There seems to be some serious confusion around the way directories are installed in Gentoo. In this post, I would like to shortly explain the differences between different methods of creating directories in ebuilds, and instruct how to handle the issues related to installing empty directories and volatile locations.
As part of the recent effort into forming a new copyright policy for Gentoo, a research into the historical status has been conducted. We’ve tried to establish all the key events regarding the topic, as well as the reasoning behind the existing policy. I would like to shortly note the history based on the evidence discovered by Robin H. Johnson, Ulrich Müller and myself.
Over the time, a number of developers have had problems following the Gentoo OpenPGP key policy (GLEP 63. In particular, the key expiration requirements have resulted in many developers wanting to replace their key unnecessarily. I’ve been asked to write some instructions on managing your OpenPGP key, and I’ve decided to go for a full blog post with some less-known tips. I won’t be getting into detailed explanations how to use GnuPG though — you may still need to read the documentation after all.

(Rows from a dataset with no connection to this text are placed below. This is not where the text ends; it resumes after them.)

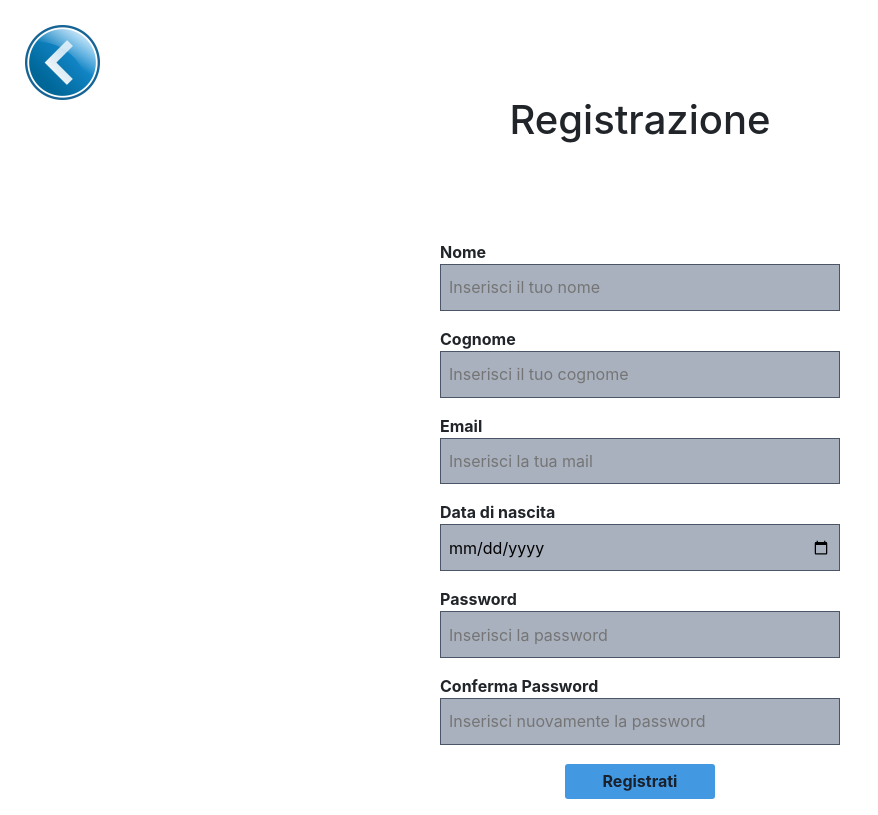
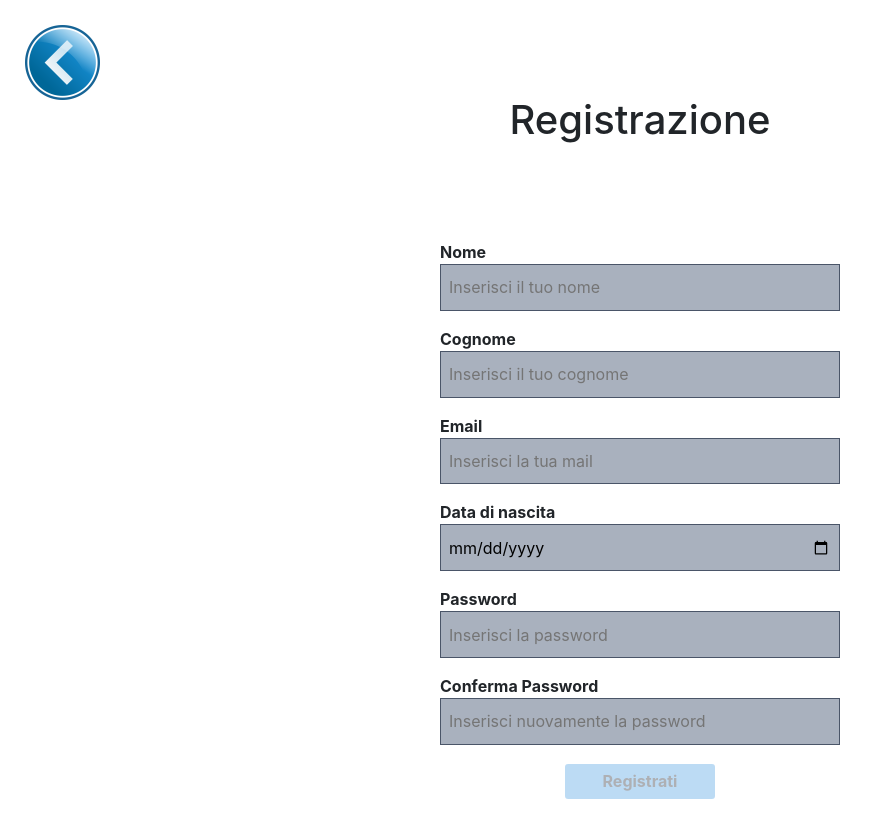
Before and after one commit to handlePippo/Trident, a React (Create React App) app: page /registration in a window 1280 px wide. Shown: the whole page, without its empty margins (0-878 px from the left). Built offline with nearby package versions, Linux system fonts and the light colour scheme.

Commit message:
implementata registrazione e login dinamici senza backend e fix vari

```diff
--- a/package.json
+++ b/package.json
@@ -12,6 +12,7 @@
     "moment": "^2.29.4",
     "react": "^18.2.0",
     "react-dom": "^18.2.0",
+    "react-loading": "^2.0.3",
     "react-router-dom": "^6.10.0",
     "react-scripts": "^5.0.1",
     "sass": "^1.62.0",
--- a/src/App.css
+++ b/src/App.css
@@ -11,3 +11,23 @@ form label {
   text-align: left;
   margin: 1rem 0 0.2rem;
 }
+
+.todoimg {
+  position: absolute;
+  width: 200px;
+  height: 100px;
+  margin-top: -75px;
+  margin-left: 30px;
+}
+
+.eurh1 {
+  position: absolute;
+  left: 260px;
+  top: 22px;
+}
+
+.loading {
+  display: flex;
+  margin-top: -30px;
+  margin-left: 165px;
+}
--- a/src/Components/Convertitore.js
+++ b/src/Components/Convertitore.js
@@ -40,7 +40,7 @@ const Convertitore = () => {
   return (
     <div className='container'>
       <div className='d-flex justify-content-center'>
-        <div className='px-5 '>
+        <div className='px-5 position-relative '>
           <Input
             placeholder={"EUR €"}
             value={eur}
@@ -48,12 +48,13 @@ const Convertitore = () => {
             error={error}
             label={"Inserisci una cifra"}
           />
-          <h1>USD: {Math.round(eur / rate)} $</h1>
+          <h1 className='eurh1'>€</h1>
+          <h1>USD {Math.round(eur / rate)} $</h1>
         </div>
       </div>
       <div className='d-flex flex-column justify-content-center'>
         <Button
-          name={"+100"}
+          name={"+10"}
           handleClick={() => setEur(Number(eur) + 10)}
           isDisabled={!!error}
         />
--- a/src/Components/Login.js
+++ b/src/Components/Login.js
@@ -6,51 +6,64 @@ import { AuthContext } from "../App";
 import Button from "../Library/Button";
 import Input from "../Library/Input";
 import { Credentials } from "../credentials";
+import { useEffect } from "react";
 
 const Login = () => {
   const navigate = useNavigate();
   const { setAuth } = useContext(AuthContext);
   const [error, setError] = useState("");
-  const [login, setLogin] = useState({
-    email: "",
-    password: "",
-    confirmPassword: "",
-  });
+  const [internalStorage, setInternalStorage] = useState([]);
+  const [login, setLogin] = useState([]);
+  const wait = (ms) => new Promise((resolve) => setTimeout(resolve, ms));
 
-  const handleChange = (value, name) => {
-    if (name === "email") {
-      setLogin({ ...login, email: value });
-    } else if (name === "password") {
-      setLogin({ ...login, password: value });
-    } else {
-      setLogin({ ...login, confirmPassword: value });
-    }
+  const handleChange = useCallback(
+    (value, name) => {
+      setLogin((prevState) => ({ ...prevState, [name]: value }));
+
+      const validateField = async () => {
         try {
-      basicSchemaLogin.validateSync({ ...login, [name]: value });
+          await basicSchemaLogin.validateAt(name, { ...login, [name]: value });
           setError("");
         } catch (error) {
           setError(error.message);
         }
       };
 
+      validateField();
+    },
+    [login]
+  );
+
+  const checkLocalStorage = (item, storage) => {
+    return storage.some(
+      (el) => el.email === item.email && el.password === item.password
+    );
+  };
+
   const handleSubmit = useCallback(
-    (e) => {
+    async (e) => {
       e.preventDefault();
       if (
-        login.email === Credentials.email &&
-        login.password === Credentials.password
+        (login.email === Credentials.email &&
+          login.password === Credentials.password) ||
+        checkLocalStorage(login, internalStorage)
       ) {
         setAuth(true);
         navigate("/homepage");
       } else {
         setError("Dati di accesso errati! Riprovare.");
-        setTimeout(() => {
+        await wait(2000);
         setError("");
-        }, 1500);
       }
     },
-    [login.email, login.password, setAuth, navigate, setError]
+    [login, setAuth, navigate, setError, internalStorage]
   );
+  useEffect(() => {
+    let data = JSON.parse(localStorage.getItem("users" || []));
+    if (data) {
+      setInternalStorage(data);
+    } else setInternalStorage([]);
+  }, []);
 
   const registrationUser = () => {
     navigate("/registration");
@@ -85,7 +98,11 @@ const Login = () => {
           error={error}
         />
 
-        <Button name='Accedi' type='submit' isDisabled={!!error} />
+        <Button
+          name='Accedi'
+          type='submit'
+          isDisabled={!!error || login.length === 0}
+        />
 
         <Button
           name='Registrati'
--- a/src/Components/Registration.js
+++ b/src/Components/Registration.js
@@ -3,19 +3,20 @@ import { basicSchemaRegistration } from "../Utils/bs";
 import BackButton from "../Utils/backBtn";
 import Button from "../Library/Button";
 import Input from "../Library/Input";
+import { useEffect } from "react";
+import { useCallback } from "react";
+import Loading from "../Utils/loading";
+import { useNavigate } from "react-router-dom";
 
 const Registration = () => {
+  const navigate = useNavigate();
   const dateInputRef = useRef(null);
   const [error, setError] = useState("");
-
-  const [registration, setRegistration] = useState({
-    name: "",
-    surname: "",
-    email: "",
-    password: "",
-    confirmPassword: "",
-    datanascita: null,
-  });
+  const [success, setSuccess] = useState("");
+  const [usersData, setUsersData] = useState([]);
+  const [registration, setRegistration] = useState({});
+  const [isLoading, setIsLoading] = useState(false);
+  const wait = (ms) => new Promise((resolve) => setTimeout(resolve, ms));
 
   const handleChange = (value, name) => {
     switch (name) {
@@ -38,7 +39,7 @@ const Registration = () => {
         setRegistration({ ...registration, datanascita: value });
         break;
       default:
-        setRegistration({ ...registration });
+        break;
     }
     try {
       basicSchemaRegistration.validateSync({
@@ -51,13 +52,45 @@ const Registration = () => {
     }
   };
 
-  const handleSubmit = (e) => {
-    e.preventDefault();
-  };
+  const handleSubmit = useCallback(async () => {
+    let counter = 0;
+    if (usersData) {
+      usersData.forEach((el) => {
+        if (el.email === registration.email) counter++;
+      });
+      if (counter === 0) {
+        setIsLoading(true);
+        setUsersData([...usersData, registration]);
+        localStorage.setItem(
+          "users",
+          JSON.stringify([...usersData, registration])
+        );
+        setError("");
+        await wait(2000);
+        setIsLoading(false);
+        setSuccess(
+          "Registrazione effettuata con successo! Puoi effettuare il login."
+        );
+        await wait(2000);
+        setSuccess("");
+        navigate("/");
+      } else {
+        setError("Utente già registrato!");
+      }
+      counter = 0;
+    }
+  }, [registration, usersData, navigate]);
+
+  useEffect(() => {
+    let users = JSON.parse(localStorage.getItem("users" || []));
+    if (users && users.length > 0) {
+      setUsersData(users);
+    }
+  }, []);
 
   return (
     <>
-      <form onSubmit={handleSubmit} autoComplete='off'>
+      <form autoComplete='off'>
         <Input
           value={registration.name}
           handleChange={handleChange}
@@ -103,9 +136,16 @@ const Registration = () => {
           name='confirmPassword'
           label='Conferma Password'
           placeholder='Inserisci nuovamente la password'
+          error={error}
+          success={success}
         />
 
-        <Button name='Registrati' isDisabled={!!error} />
+        <Button
+          name='Registrati'
+          handleClick={handleSubmit}
+          isDisabled={!!error || Object.keys(registration).length === 0}
+        />
+        {isLoading && <Loading color={"#4299E1"} />}
       </form>
       <BackButton goto='/' />
     </>
--- a/src/Library/Input/index.js
+++ b/src/Library/Input/index.js
@@ -8,6 +8,7 @@ const Input = ({
   handleBlur,
   value,
   error,
+  success,
   placeholder,
   label,
   duplicateError = false,
@@ -29,6 +30,7 @@ const Input = ({
           placeholder={placeholder}
         />
         {error && <span className='error-t'>{error}</span>}
+        {success && <span className='success-t'>{success}</span>}
         {duplicateError && <span className='error-t'>{duplicateError}</span>}
       </label>
     </div>
--- a/src/Library/Input/index.scss
+++ b/src/Library/Input/index.scss
@@ -33,6 +33,14 @@
       margin-top: 0.25rem;
       display: block;
     }
+    .success-t {
+      color: #00c251;
+      font-size: 1rem;
+      font-weight: 400;
+      text-align: left;
+      margin-top: 0.25rem;
+      display: block;
+    }
   }
   &.input-error {
     input {
--- a/src/Utils/backBtn.js
+++ b/src/Utils/backBtn.js
@@ -1,4 +1,4 @@
-import React, { useContext } from "react";
+import React from "react";
 import backBtnImg from "./media/backbtn.png";
 import { Link } from "react-router-dom";
 
--- a/src/Utils/bs.js
+++ b/src/Utils/bs.js
@@ -35,27 +35,27 @@ export const basicSchemaForm = Yup.object().shape({
 
 export const basicSchemaRegistration = Yup.object().shape({
   name: Yup.string()
-    .min(3)
-    .max(10)
+    .min(3, "Il nome deve essere di almeno 3 lettere")
+    .max(15, "Il nome è troppo lungo")
     .matches(/^[a-zA-Z,\s]+$/, "Inserire solo lettere")
     .required("Inserisci il tuo nome"),
-  cognome: Yup.string()
-    .min(3)
-    .max(10)
+  surname: Yup.string()
+    .min(3, "Il cognome deve essere di almeno 3 lettere")
+    .max(15, "Il cognome è troppo lungo")
     .matches(/^[a-zA-Z,\s]+$/, "Inserire solo lettere")
     .required("Inserisci il tuo cognome"),
   email: Yup.string()
     .email("Inserisci un'email valida")
     .required("Impossibile proseguire senza inserire email"),
   datanascita: Yup.string().required("Inserisci la tua data di nascita"),
-  // password: Yup.string()
-  //   .min(5, "Minimo 5 caratteri")
-  //   .matches(passwordRules, { message: "Password debole, riprova" })
+  password: Yup.string()
+    .min(5, "Minimo 5 caratteri")
+    .matches(passwordRules, { message: "Password debole, riprova" })
 
-  //   .required("Impossibile proseguire senza password"),
-  // confirmPassword: Yup.string()
-  //   .oneOf([Yup.ref("password"), null], "Le due password non combaciano")
-  //   .required("Conferma la password."),
+    .required("Impossibile proseguire senza password"),
+  confirmPassword: Yup.string()
+    .oneOf([Yup.ref("password"), null], "Le due password non combaciano")
+    .required("Conferma la password."),
 });
 
 export const basicSchemaLogin = Yup.object().shape({
@@ -65,7 +65,6 @@ export const basicSchemaLogin = Yup.object().shape({
   password: Yup.string()
     .min(5, "Minimo 5 caratteri")
     .matches(passwordRules, { message: "Password debole, riprova" })
-
     .required("Impossibile proseguire senza password"),
   confirmPassword: Yup.string()
     .oneOf([Yup.ref("password"), null], "Le due password non combaciano")
--- /dev/null
+++ b/src/Utils/loading.js
@@ -0,0 +1,14 @@
+import React from "react";
+import ReactLoading from "react-loading";
+
+const Loading = ({ type, color }) => (
+  <ReactLoading
+    className='loading'
+    type={type}
+    color={color}
+    height={"10%"}
+    width={"15%"}
+  />
+);
+
+export default Loading;
```
Also changed, not shown: src/Components/Tasklist.js (+16 -1 lines), src/Utils/media/todoimg.png (added), 1 other file (tests, documents, lock files or other folders). Lines whose indentation alone changed are shown as unchanged.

While the work on new Gentoo copyright policy is still in progress, I think it would be reasonable to write a short article on copyright in general, for the benefit of Gentoo developers and contributors (proxied maintainers, in particular). There are some common misconceptions regarding copyright, and I would like to specifically focus on correcting them. Hopefully, this will reduce the risk of users submitting ebuilds and other files in violation of copyrights of other parties.
Back when EAPI 6 was approved and ready for deployment, I have written a blog post entitled the Ultimate Guide to EAPI 6. Now that EAPI 7 is ready, it is time to publish a similar guide to it.
Of all EAPIs approved so far, EAPI 7 brings the largest number of changes. It follows the path established by EAPI 6. It focuses on integrating features that are either commonly used or that can not be properly implemented in eclasses, and removing those that are either deemed unnecessary or too complex to support. However, the circumstances of its creation are entirely different.
EAPI 6 was more like a minor release. It was formed around the time when Portage development has been practically stalled. It aimed to collect some old requests into an EAPI that would be easy to implement by people with little knowledge of Portage codebase. Therefore, the majority of features oscillated around bash parts of the package manager.
EAPI 7 is closer to a proper major release. It included some explicit planning ahead of specification, and the specification has been mostly completed even before the implementation work started. We did not initially skip features that were hard to implement, even though the hardest of them were eventually postponed.
I will attempt to explain all the changes in EAPI 7 in this guide, including the rationale and ebuild code examples.